• **Aim of the task**: Pull out every line of the listing below where "forum" appears.
Provided data below:
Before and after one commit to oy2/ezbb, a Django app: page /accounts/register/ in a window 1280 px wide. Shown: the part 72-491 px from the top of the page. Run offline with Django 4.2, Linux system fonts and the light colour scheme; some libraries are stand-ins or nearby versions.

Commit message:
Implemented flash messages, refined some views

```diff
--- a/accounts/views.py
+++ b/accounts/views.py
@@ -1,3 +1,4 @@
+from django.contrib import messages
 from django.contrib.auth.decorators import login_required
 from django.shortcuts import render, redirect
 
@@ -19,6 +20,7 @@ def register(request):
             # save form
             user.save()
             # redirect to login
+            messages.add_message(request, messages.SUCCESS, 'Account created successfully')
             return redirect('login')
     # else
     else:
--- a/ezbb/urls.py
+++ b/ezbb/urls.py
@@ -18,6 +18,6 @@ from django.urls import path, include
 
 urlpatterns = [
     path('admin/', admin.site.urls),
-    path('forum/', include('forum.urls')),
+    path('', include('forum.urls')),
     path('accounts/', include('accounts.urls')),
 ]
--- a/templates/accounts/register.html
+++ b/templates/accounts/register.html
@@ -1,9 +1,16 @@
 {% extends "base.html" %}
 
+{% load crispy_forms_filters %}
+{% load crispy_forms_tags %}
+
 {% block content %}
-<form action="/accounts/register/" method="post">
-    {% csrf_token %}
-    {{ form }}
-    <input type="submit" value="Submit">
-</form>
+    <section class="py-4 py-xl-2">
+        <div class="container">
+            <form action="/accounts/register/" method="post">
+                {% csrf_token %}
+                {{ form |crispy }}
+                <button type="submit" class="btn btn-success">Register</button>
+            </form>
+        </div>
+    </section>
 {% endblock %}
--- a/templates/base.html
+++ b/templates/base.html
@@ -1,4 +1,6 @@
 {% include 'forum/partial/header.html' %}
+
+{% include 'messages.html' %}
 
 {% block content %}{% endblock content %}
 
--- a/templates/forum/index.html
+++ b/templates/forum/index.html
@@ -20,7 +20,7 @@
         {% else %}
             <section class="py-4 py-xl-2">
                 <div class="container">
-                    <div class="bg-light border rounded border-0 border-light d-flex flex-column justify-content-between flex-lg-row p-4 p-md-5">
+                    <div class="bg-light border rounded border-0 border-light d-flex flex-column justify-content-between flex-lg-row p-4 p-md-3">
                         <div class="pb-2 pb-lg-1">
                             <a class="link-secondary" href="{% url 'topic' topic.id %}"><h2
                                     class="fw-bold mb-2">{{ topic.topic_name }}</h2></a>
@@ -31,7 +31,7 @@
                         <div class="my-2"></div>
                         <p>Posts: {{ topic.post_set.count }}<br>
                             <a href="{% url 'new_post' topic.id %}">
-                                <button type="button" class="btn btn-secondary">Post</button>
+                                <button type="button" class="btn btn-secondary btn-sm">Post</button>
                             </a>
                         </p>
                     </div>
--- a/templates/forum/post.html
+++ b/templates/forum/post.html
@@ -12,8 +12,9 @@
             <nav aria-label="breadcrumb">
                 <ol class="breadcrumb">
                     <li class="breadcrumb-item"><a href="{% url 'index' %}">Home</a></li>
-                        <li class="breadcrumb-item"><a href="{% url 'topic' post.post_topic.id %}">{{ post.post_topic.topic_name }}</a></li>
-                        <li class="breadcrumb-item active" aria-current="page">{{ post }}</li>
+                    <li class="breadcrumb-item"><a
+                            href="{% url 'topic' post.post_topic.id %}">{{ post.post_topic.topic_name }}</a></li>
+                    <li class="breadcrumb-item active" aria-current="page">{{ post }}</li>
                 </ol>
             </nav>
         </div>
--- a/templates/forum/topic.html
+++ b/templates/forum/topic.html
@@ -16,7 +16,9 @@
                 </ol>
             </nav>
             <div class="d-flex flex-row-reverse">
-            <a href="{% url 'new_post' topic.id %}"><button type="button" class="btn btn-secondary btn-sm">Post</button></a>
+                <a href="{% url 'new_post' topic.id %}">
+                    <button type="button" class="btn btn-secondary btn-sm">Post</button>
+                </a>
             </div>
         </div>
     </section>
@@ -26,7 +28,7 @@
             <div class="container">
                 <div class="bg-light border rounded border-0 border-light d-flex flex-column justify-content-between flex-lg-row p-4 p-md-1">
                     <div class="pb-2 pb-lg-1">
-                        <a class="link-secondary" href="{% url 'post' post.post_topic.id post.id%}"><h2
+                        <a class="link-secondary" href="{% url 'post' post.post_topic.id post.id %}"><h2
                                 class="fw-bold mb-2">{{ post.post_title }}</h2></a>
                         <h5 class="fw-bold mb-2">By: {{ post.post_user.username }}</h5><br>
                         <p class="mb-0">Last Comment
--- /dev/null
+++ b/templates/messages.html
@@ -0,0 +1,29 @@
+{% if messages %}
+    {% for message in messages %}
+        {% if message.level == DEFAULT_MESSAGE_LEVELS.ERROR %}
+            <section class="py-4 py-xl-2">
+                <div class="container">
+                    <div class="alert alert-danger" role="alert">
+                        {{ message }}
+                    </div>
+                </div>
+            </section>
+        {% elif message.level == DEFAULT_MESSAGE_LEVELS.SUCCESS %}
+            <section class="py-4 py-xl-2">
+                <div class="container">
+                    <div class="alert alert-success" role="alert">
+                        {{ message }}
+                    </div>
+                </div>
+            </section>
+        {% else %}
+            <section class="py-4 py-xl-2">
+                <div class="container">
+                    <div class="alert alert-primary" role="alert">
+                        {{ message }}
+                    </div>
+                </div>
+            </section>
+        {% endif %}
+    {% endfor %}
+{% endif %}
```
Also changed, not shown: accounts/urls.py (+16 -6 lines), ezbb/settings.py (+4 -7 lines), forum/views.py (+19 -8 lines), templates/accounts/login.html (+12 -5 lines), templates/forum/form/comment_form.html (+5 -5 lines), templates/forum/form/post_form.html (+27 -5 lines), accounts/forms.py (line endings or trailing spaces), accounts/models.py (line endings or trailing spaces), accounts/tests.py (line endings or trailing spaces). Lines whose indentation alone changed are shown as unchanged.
End of Provided data.
• **Response area**:
-    path('forum/', include('forum.urls')),
+    path('', include('forum.urls')),
 {% include 'forum/partial/header.html' %}
--- a/templates/forum/index.html
+++ b/templates/forum/index.html
--- a/templates/forum/post.html
+++ b/templates/forum/post.html
--- a/templates/forum/topic.html
+++ b/templates/forum/topic.html
Also changed, not shown: accounts/urls.py (+16 -6 lines), ezbb/settings.py (+4 -7 lines), forum/views.py (+19 -8 lines), templates/accounts/login.html (+12 -5 lines), templates/forum/form/comment_form.html (+5 -5 lines), templates/forum/form/post_form.html (+27 -5 lines), accounts/forms.py (line endings or trailing spaces), accounts/models.py (line endings or trailing spaces), accounts/tests.py (line endings or trailing spaces). Lines whose indentation alone changed are shown as unchanged.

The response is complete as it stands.